The increased sensationalism and subjectivity of the news (think Fox News Channel) is not about bias but bean counting, Koppel writes. "The accusation that television news has a political agenda misses the point... It is not partisanship but profitability that shapes what you see."
Most particularly on cable news, a calculated subjectivity has, indeed, displaced the old-fashioned goal of conveying the news dispassionately. But that, too, has less to do with partisan politics than simple capitalism. . .
Even Fox News's product has less to do with ideology and more to do with changing business models. Fox has succeeded financially because it tapped into a deep, rich vein of unfulfilled yearning among conservative American television viewers, but it created programming to satisfy the market, not the other way around. CNN, meanwhile, finds itself largely outmaneuvered, unwilling to accept the label of liberal alternative, experimenting instead with a form of journalism that stresses empathy over detachment.
Koppel repeats Nicholas Lemann's argument, made in last week's New Yorker, that the nostalgia for an era of harder-hitting broadcast news was not due to a lost generation of aggressive broadcasters like Edward Murrow, but because the regulatory environment 30-40 years hence forced broadcasters to better serve their public.
This era of journalism, writes Koppel, "was in the days before deregulation, when the Federal Communications Commission was still perceived to have teeth, and its mandate that broadcasters operate in 'the public interest, convenience and necessity' was enough to give each licensee pause."
"He should also have said that it was the lobbying done by his own network bosses -- unreported by him and his TV news colleagues -- which directly led to the FCC's abandonment of encouraging the public interest," counters Jeff Chester of the Center for Digital Democracy. "The FCC's raised eyebrow only occasionally contributed to a more responsive TV news environment."
Koppels' right on one score though. In the last twenty years -- with the demise of the Fairness Doctrine and the reluctance of a corporate-friendly FCC's to hold broadcasters to account -- we've seen an explosion of bottom-feeding, bottom-line news.
In most cases this market driven info-product devolves quickly to the type of news twaddle that has sent many a serious journalist packing.

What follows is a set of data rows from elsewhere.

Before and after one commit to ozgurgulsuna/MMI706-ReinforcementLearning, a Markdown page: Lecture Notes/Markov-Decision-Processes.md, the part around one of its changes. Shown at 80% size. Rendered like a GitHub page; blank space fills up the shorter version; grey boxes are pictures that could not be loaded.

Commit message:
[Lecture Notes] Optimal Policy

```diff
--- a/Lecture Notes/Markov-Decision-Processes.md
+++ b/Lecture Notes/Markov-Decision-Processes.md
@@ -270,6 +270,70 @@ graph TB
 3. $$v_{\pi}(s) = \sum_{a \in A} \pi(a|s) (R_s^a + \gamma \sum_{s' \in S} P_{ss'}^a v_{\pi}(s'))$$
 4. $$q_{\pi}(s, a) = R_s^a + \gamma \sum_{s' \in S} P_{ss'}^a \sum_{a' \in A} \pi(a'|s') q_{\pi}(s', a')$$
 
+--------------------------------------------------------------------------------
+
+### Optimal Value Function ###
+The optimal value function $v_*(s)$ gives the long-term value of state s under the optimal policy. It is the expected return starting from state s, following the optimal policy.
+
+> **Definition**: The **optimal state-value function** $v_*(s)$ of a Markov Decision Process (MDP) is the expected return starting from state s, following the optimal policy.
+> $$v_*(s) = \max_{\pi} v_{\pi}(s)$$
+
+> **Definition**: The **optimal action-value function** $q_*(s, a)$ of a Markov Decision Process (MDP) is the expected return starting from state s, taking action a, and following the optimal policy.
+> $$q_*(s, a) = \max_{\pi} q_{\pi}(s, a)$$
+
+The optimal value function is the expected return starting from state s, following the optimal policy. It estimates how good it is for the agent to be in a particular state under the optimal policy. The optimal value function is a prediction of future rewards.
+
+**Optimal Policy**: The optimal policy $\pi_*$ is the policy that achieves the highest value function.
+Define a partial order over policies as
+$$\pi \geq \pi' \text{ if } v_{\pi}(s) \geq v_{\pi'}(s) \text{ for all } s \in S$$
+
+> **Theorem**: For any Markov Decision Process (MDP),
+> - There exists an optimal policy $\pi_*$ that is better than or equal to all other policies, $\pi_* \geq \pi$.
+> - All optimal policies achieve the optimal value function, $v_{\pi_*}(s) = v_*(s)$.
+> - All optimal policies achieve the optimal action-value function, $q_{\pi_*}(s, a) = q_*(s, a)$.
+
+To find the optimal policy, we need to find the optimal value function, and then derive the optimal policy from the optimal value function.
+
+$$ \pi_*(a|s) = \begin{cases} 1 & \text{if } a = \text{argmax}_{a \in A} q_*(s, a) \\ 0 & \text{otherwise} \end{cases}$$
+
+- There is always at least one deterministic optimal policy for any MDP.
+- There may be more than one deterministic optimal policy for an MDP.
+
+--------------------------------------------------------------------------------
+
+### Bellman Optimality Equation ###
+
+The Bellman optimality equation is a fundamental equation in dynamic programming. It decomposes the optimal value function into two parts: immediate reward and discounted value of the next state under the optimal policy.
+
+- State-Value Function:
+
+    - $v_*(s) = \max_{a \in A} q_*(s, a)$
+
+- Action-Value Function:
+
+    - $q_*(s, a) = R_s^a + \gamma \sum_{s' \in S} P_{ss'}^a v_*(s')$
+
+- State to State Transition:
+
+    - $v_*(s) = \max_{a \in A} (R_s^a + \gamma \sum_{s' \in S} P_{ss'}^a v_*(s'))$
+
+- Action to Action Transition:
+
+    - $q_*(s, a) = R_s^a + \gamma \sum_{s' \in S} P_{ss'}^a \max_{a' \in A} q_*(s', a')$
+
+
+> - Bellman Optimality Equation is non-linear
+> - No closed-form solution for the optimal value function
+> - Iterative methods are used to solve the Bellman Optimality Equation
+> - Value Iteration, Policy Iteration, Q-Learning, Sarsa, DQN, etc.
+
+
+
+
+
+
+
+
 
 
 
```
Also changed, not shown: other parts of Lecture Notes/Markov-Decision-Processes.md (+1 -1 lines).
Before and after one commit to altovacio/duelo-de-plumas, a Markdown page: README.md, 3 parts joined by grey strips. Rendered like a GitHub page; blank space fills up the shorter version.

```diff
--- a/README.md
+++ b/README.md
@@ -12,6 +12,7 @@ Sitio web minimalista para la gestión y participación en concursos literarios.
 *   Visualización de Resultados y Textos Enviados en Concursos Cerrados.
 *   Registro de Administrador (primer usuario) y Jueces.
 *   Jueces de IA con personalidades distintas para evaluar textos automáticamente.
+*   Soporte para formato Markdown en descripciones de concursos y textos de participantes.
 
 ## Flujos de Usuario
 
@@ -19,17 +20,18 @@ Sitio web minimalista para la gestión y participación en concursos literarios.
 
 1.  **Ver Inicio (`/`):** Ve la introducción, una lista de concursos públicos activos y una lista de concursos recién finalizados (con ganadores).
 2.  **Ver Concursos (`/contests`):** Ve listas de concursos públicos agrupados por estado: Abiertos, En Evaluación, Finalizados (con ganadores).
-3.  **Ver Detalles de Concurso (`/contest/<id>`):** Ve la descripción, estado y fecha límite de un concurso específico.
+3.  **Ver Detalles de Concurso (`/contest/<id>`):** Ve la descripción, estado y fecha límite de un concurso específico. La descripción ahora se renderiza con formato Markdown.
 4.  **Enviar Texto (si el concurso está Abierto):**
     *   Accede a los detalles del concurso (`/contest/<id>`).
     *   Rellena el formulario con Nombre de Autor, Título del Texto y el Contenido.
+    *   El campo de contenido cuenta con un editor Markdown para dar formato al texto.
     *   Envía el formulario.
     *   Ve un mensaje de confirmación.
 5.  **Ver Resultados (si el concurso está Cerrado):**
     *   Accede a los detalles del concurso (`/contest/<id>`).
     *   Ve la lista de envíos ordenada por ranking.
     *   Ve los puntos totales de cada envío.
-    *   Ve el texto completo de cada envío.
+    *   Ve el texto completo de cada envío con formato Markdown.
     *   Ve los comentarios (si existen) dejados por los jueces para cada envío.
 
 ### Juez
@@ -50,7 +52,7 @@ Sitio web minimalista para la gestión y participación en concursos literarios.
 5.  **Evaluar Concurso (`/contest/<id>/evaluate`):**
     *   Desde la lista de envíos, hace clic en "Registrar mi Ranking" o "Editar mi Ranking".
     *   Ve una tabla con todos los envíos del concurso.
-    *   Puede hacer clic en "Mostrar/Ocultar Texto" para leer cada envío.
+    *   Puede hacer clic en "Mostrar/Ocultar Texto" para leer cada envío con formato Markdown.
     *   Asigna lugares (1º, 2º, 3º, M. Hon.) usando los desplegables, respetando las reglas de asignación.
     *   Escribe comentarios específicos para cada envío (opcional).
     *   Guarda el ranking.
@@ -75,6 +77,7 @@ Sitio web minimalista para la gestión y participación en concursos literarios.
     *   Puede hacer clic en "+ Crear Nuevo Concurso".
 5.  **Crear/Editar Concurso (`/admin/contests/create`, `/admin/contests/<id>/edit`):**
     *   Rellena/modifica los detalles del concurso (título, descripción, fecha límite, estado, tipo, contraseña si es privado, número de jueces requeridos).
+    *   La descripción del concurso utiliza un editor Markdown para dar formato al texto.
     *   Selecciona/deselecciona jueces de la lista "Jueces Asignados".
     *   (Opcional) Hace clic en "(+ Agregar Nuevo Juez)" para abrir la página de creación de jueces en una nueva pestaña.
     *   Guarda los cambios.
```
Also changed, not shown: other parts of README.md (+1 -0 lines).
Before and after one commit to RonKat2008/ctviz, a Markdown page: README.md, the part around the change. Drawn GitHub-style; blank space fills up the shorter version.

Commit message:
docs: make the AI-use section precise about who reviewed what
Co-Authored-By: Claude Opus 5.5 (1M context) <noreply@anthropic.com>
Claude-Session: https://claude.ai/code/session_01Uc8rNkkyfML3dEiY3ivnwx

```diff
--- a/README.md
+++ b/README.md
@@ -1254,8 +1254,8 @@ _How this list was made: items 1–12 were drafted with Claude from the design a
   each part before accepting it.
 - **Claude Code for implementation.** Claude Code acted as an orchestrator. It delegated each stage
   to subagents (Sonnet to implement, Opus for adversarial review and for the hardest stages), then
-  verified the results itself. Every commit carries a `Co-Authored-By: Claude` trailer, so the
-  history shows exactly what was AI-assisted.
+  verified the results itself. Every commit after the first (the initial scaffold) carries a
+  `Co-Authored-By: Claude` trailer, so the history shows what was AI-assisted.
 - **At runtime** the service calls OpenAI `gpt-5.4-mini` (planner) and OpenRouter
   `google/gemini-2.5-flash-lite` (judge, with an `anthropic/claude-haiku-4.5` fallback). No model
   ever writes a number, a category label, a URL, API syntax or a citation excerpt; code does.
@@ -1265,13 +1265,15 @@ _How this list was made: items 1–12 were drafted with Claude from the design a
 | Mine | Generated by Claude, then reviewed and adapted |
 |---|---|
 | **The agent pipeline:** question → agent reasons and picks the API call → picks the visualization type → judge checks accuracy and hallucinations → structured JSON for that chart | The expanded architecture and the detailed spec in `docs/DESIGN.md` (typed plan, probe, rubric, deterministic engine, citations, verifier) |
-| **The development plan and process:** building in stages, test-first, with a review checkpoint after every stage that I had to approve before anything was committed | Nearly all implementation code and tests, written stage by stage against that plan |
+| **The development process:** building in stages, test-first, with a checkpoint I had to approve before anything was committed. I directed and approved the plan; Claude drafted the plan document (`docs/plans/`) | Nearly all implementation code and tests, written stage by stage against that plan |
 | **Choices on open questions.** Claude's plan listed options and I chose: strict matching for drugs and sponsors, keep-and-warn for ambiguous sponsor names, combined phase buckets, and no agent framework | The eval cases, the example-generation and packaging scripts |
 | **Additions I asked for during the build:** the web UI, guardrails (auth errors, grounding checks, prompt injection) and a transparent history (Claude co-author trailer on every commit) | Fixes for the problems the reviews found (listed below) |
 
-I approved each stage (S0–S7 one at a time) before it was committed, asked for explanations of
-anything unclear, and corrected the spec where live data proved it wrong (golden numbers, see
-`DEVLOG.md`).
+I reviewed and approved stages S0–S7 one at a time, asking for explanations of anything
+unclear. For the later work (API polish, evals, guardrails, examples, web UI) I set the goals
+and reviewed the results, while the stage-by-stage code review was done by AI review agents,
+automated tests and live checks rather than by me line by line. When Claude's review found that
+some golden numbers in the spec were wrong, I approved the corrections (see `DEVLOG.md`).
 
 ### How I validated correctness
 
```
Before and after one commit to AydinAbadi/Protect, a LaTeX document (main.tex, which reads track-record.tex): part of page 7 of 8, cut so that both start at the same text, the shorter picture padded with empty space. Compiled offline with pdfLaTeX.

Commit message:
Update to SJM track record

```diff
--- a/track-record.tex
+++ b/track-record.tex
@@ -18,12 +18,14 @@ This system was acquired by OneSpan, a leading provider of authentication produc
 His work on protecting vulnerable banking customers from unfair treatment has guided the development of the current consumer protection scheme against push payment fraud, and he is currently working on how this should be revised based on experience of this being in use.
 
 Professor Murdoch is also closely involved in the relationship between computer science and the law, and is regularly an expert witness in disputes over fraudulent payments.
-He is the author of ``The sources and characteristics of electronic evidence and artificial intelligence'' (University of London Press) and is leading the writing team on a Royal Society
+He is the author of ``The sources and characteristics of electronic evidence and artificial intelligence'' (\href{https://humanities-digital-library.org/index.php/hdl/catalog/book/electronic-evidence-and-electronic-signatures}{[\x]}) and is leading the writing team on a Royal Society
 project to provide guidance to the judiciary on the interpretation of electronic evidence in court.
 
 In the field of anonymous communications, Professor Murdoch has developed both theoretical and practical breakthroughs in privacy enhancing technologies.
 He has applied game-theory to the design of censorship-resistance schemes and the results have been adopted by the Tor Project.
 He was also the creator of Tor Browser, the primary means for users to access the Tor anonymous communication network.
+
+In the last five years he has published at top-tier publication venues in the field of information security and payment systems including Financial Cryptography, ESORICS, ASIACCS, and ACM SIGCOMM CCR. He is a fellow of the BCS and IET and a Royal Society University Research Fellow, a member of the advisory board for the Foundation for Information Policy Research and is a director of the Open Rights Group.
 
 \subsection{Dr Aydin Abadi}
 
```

An example, as media analyst Andrew Tyndall noted in his survey of news stories from election year 2004, is the abundance of celebrity news against the relative scarcity of news that Americans say, in poll after poll, matters to them most. According to Tyndall, broadcast and cable news stories about Martha Stewart, Kobe Bryant, Michael Jackson and Scott Peterson in 2004 far exceeded time newscasts devoted to presidential candidates' stances on the economy, health care and the war on terror.
In the public debate, this crisis in journalism is explicitly tied to the dangers of consolidating media ownership and the corruption of regulators by Big Media. Ultimately, the question must be asked: Does a commercially-driven media even have the ability to serve the needs of a self governing population?
"Indeed, in television news these days, the programs are being shaped to attract, most particularly, 18-to-34-year-old viewers," writes Koppel in the Times. "They, in turn, are presumed to be partly brain-dead — though not so insensible as to be unmoved by the blandishments of sponsors."
Think what happens to these same viewers when it comes time to vote, and the fact that less than half of them (41.9 percent of those who were registered in 2004) even bothered becomes horrifyingly real.
It's a vicious circle. The cheerleading news coverage of the war in Iraq, both before and during the conflict, has also led to widespread public disaffection. Post-election discoveries of pundits that received lucrative, undisclosed contracts from the Bush Administration to push unpopular policies further undermined American confidence in the fourth estate. A lack of confidence and engagement in the media further distances Americans from the political process. No public voice in politics allows corporations to run ram shod over our legislative process.
The exposure of economic influence on the reporting of major newsrooms – as detailed by Koppel in today’s New York Times – delivers not just a near fatal blow to the credibility of our "free press" but also to the future propsects of a participatory democracy.